DATA FOR THIS TASK below:

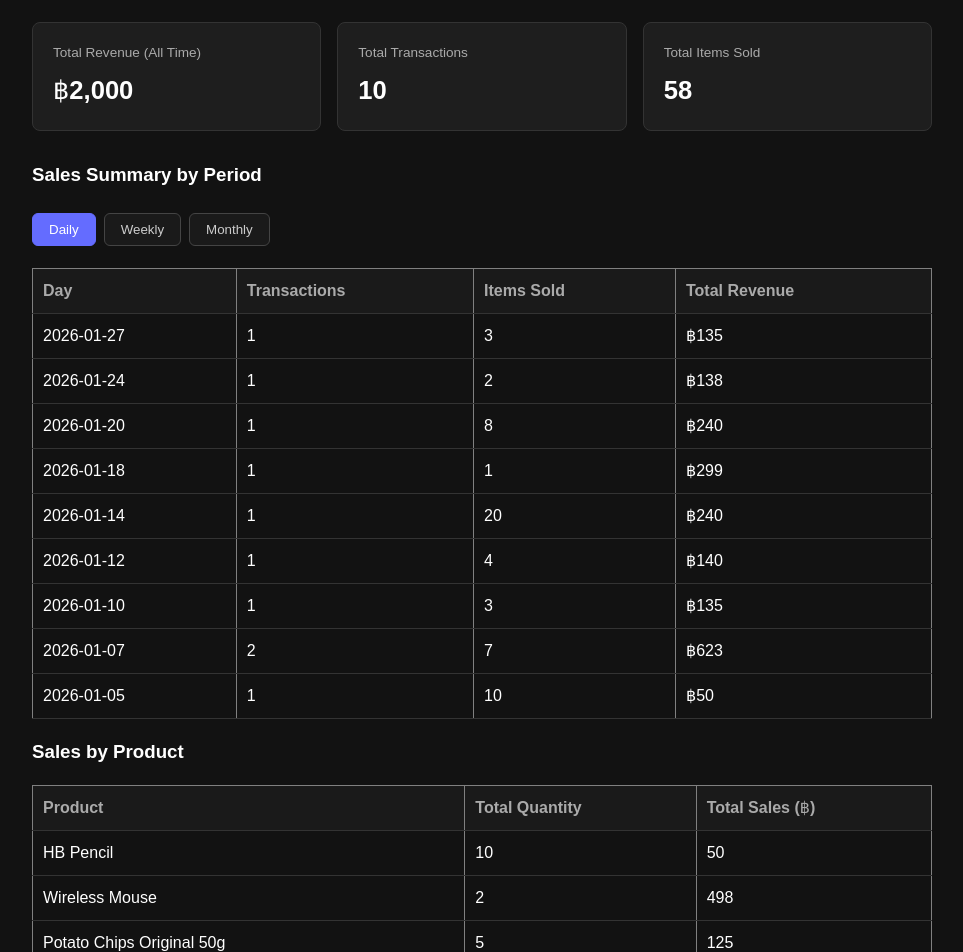
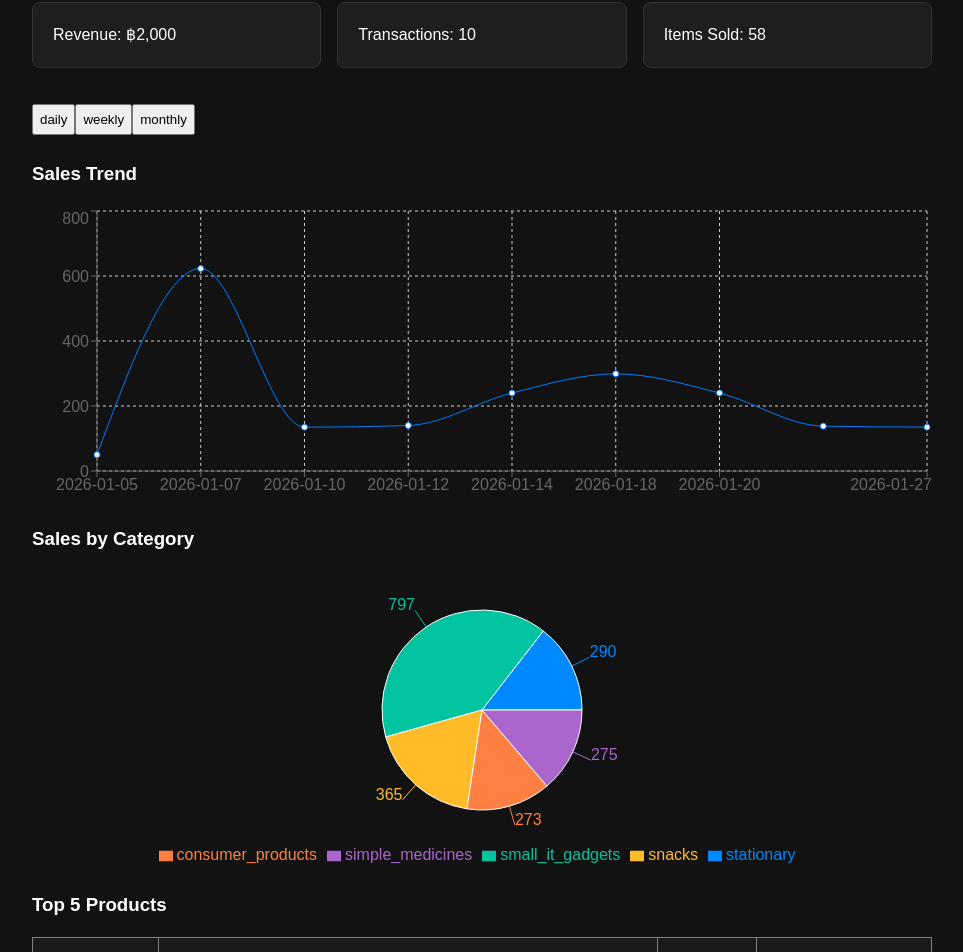
Before and after one commit to KyawZeyarHein/Project01-pos, a React (Vite) app: page /#/ in a window 1280 px wide. Shown: the part 158-1110 px from the top of the page, without its empty margins (158-1121 px from the left). Built offline with nearby package versions, Linux system fonts and the light colour scheme.

Commit message:
Added line chart and pie chart

```diff
--- a/package.json
+++ b/package.json
@@ -13,7 +13,8 @@
     "react": "^19.2.0",
     "react-dom": "^19.2.0",
     "react-router-dom": "^7.13.0",
-    "react-select": "^5.10.2"
+    "react-select": "^5.10.2",
+    "recharts": "^3.7.0"
   },
   "devDependencies": {
     "@eslint/js": "^9.39.1",
--- a/src/pages/Dashboard.jsx
+++ b/src/pages/Dashboard.jsx
@@ -1,6 +1,20 @@
 import { useState, useEffect, useMemo } from "react";
 import { Link } from "react-router-dom";
 import productsJson from "../data/pos_item.json";
+import {
+  LineChart,
+  Line,
+  XAxis,
+  YAxis,
+  CartesianGrid,
+  Tooltip,
+  ResponsiveContainer,
+  PieChart,
+  Pie,
+  Cell,
+  Legend,
+} from "recharts";
+
 
 function getProducts() {
   const stored = localStorage.getItem("products");
@@ -23,42 +37,48 @@ const seedSales = [
 ];
 
 function getSales() {
-  if (localStorage.getItem("sales") === null) {
+  const stored = localStorage.getItem("sales");
+  if (!stored) {
     localStorage.setItem("sales", JSON.stringify(seedSales));
     return seedSales;
   }
-  return JSON.parse(localStorage.getItem("sales")) || [];
+  return JSON.parse(stored);
 }
+
 
 function startOfWeek(dateStr) {
   const d = new Date(dateStr);
   const day = d.getDay();
-  const diff = d.getDate() - day + (day === 0 ? -6 : 1); // Monday start
-  const monday = new Date(d.setDate(diff));
-  return monday.toISOString().slice(0, 10);
-}
-
-function formatMonth(dateStr) {
-  return dateStr.slice(0, 7); // YYYY-MM
+  const diff = d.getDate() - day + (day === 0 ? -6 : 1);
+  return new Date(d.setDate(diff)).toISOString().slice(0, 10);
 }
 
 function groupSales(sales, mode) {
   const groups = {};
-  for (const sale of sales) {
-    let key;
-    if (mode === "daily") key = sale.date;
-    else if (mode === "weekly") key = startOfWeek(sale.date);
-    else key = formatMonth(sale.date);
+  sales.forEach((s) => {
+    const key =
+      mode === "daily"
+        ? s.date
+        : mode === "weekly"
+        ? startOfWeek(s.date)
+        : s.date.slice(0, 7);
 
-    if (!groups[key]) groups[key] = { period: key, totalSales: 0, totalQty: 0, count: 0 };
-    groups[key].totalSales += sale.totalPrice;
-    groups[key].totalQty += sale.quantity;
-    groups[key].count += 1;
-  }
-  return Object.values(groups).sort((a, b) => b.period.localeCompare(a.period));
+    if (!groups[key]) {
+      groups[key] = { period: key, totalSales: 0, totalQty: 0, count: 0 };
     }
 
-function Dashboard() {
+    groups[key].totalSales += s.totalPrice;
+    groups[key].totalQty += s.quantity;
+    groups[key].count += 1;
+  });
+
+  return Object.values(groups).sort((a, b) =>
+    a.period.localeCompare(b.period)
+  );
+}
+
+
+export default function Dashboard() {
   const [sales, setSales] = useState([]);
   const [mode, setMode] = useState("daily");
 
@@ -67,142 +87,91 @@ function Dashboard() {
     setSales(getSales());
   }, []);
 
-  const allTimeTotal = useMemo(
-    () => sales.reduce((sum, s) => sum + s.totalPrice, 0),
-    [sales]
-  );
-
-  const allTimeQty = useMemo(
-    () => sales.reduce((sum, s) => sum + s.quantity, 0),
-    [sales]
-  );
-
   const grouped = useMemo(() => groupSales(sales, mode), [sales, mode]);
 
-  const modeLabel = mode === "daily" ? "Day" : mode === "weekly" ? "Week Starting" : "Month";
+  const allTimeRevenue = sales.reduce((sum, s) => sum + s.totalPrice, 0);
+  const allTimeQty = sales.reduce((sum, s) => sum + s.quantity, 0);
+
 
   const salesByProduct = {};
-
-sales.forEach((sale) => {
-  if (!salesByProduct[sale.itemName]) {
-    salesByProduct[sale.itemName] = {
-      itemName: sale.itemName,
-      quantity: 0,
-      total: 0,
-    };
+  sales.forEach((s) => {
+    if (!salesByProduct[s.itemName]) {
+      salesByProduct[s.itemName] = { itemName: s.itemName, quantity: 0, total: 0 };
     }
-
-  salesByProduct[sale.itemName].quantity += sale.quantity;
-  salesByProduct[sale.itemName].total += sale.totalPrice;
+    salesByProduct[s.itemName].quantity += s.quantity;
+    salesByProduct[s.itemName].total += s.totalPrice;
   });
 
   const top5Products = Object.values(salesByProduct)
     .sort((a, b) => b.quantity - a.quantity)
     .slice(0, 5);
 
+  const pieData = Object.values(
+    sales.reduce((acc, s) => {
+      acc[s.category] = acc[s.category] || { name: s.category, value: 0 };
+      acc[s.category].value += s.totalPrice;
+      return acc;
+    }, {})
+  );
+
+  const COLORS = ["#0088FE", "#00C49F", "#FFBB28", "#FF8042", "#AA66CC"];
+
   return (
     <div className="container">
       <h2>Dashboard</h2>
 
-    <nav className="nav-links">
       <Link to="/sales-journal">Go to Sales Journal</Link>
-    </nav>
 
-    {/* All-time totals */}
+
       <div className="summary-cards">
-      <div className="card">
-        <div className="card-label">Total Revenue (All Time)</div>
-        <div className="card-value">฿{allTimeTotal.toLocaleString()}</div>
-      </div>
-      <div className="card">
-        <div className="card-label">Total Transactions</div>
-        <div className="card-value">{sales.length}</div>
-      </div>
-      <div className="card">
-        <div className="card-label">Total Items Sold</div>
-        <div className="card-value">{allTimeQty.toLocaleString()}</div>
-      </div>
+        <div className="card">Revenue: ฿{allTimeRevenue.toLocaleString()}</div>
+        <div className="card">Transactions: {sales.length}</div>
+        <div className="card">Items Sold: {allTimeQty}</div>
       </div>
 
-    {/* Period summary */}
-    <div className="period-section">
-      <h3>Sales Summary by Period</h3>
-
-      <div className="period-selector">
       {["daily", "weekly", "monthly"].map((m) => (
-          <button
-            key={m}
-            className={mode === m ? "active" : ""}
-            onClick={() => setMode(m)}
-          >
-            {m.charAt(0).toUpperCase() + m.slice(1)}
+        <button key={m} onClick={() => setMode(m)} className={mode === m ? "active" : ""}>
+          {m}
         </button>
       ))}
-      </div>
 
-      {grouped.length === 0 ? (
-        <p>No sales recorded yet.</p>
-      ) : (
-        <table border="1" cellPadding="8">
-          <thead>
-            <tr>
-              <th>{modeLabel}</th>
-              <th>Transactions</th>
-              <th>Items Sold</th>
-              <th>Total Revenue</th>
-            </tr>
-          </thead>
-          <tbody>
-            {grouped.map((g) => (
-              <tr key={g.period}>
-                <td>{g.period}</td>
-                <td>{g.count}</td>
-                <td>{g.totalQty}</td>
-                <td>฿{g.totalSales.toLocaleString()}</td>
-              </tr>
+      <h3>Sales Trend</h3>
+      <ResponsiveContainer width="100%" height={300}>
+        <LineChart data={grouped}>
+          <CartesianGrid strokeDasharray="3 3" />
+          <XAxis dataKey="period" />
+          <YAxis />
+          <Tooltip />
+          <Line type="monotone" dataKey="totalSales" stroke="#007bff" />
+        </LineChart>
+      </ResponsiveContainer>
+
+      <h3>Sales by Category</h3>
+      <ResponsiveContainer width="100%" height={300}>
+        <PieChart>
+          <Pie data={pieData} dataKey="value" nameKey="name" outerRadius={100} label>
+            {pieData.map((_, i) => (
+              <Cell key={i} fill={COLORS[i % COLORS.length]} />
             ))}
-          </tbody>
-        </table>
-      )}
-    </div>
+          </Pie>
+          <Legend />
+        </PieChart>
+      </ResponsiveContainer>
 
-    {/* Sales by Product */}
-    <h3>Sales by Product</h3>
-
-    <table border="1" cellPadding="8">
-      <thead>
-        <tr>
-          <th>Product</th>
-          <th>Total Quantity</th>
-          <th>Total Sales (฿)</th>
-        </tr>
-      </thead>
-      <tbody>
-        {Object.values(salesByProduct).map((p, index) => (
-          <tr key={index}>
-            <td>{p.itemName}</td>
-            <td>{p.quantity}</td>
-            <td>{p.total.toLocaleString()}</td>
-          </tr>
-        ))}
-      </tbody>
-    </table>
-
-    <h3>Top 5 Selling Items</h3>
-
+      <h3>Top 5 Products</h3>
       <table border="1" cellPadding="8">
         <thead>
           <tr>
             <th>Rank</th>
             <th>Product</th>
-          <th>Quantity Sold</th>
-          <th>Total Sales (฿)</th>
+            <th>Qty</th>
+            <th>Total (฿)</th>
           </tr>
         </thead>
         <tbody>
-        {top5Products.map((p, index) => (
-          <tr key={index}>
-            <td>{index + 1}</td>
+          {top5Products.map((p, i) => (
+            <tr key={i}>
+              <td>{i + 1}</td>
               <td>{p.itemName}</td>
               <td>{p.quantity}</td>
               <td>{p.total.toLocaleString()}</td>
@@ -212,8 +181,4 @@ sales.forEach((sale) => {
       </table>
     </div>
   );
-
-
 }
-
-export default Dashboard;
```
Also changed, not shown: 1 other file (tests, documents, lock files or other folders). Lines whose indentation alone changed are shown as unchanged.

End of DATA FOR THIS TASK.

| TRY IT |
Nothing but a number is expected here: the number of lines above that hold the word "table".

| EXERCISE RESPONSE |
6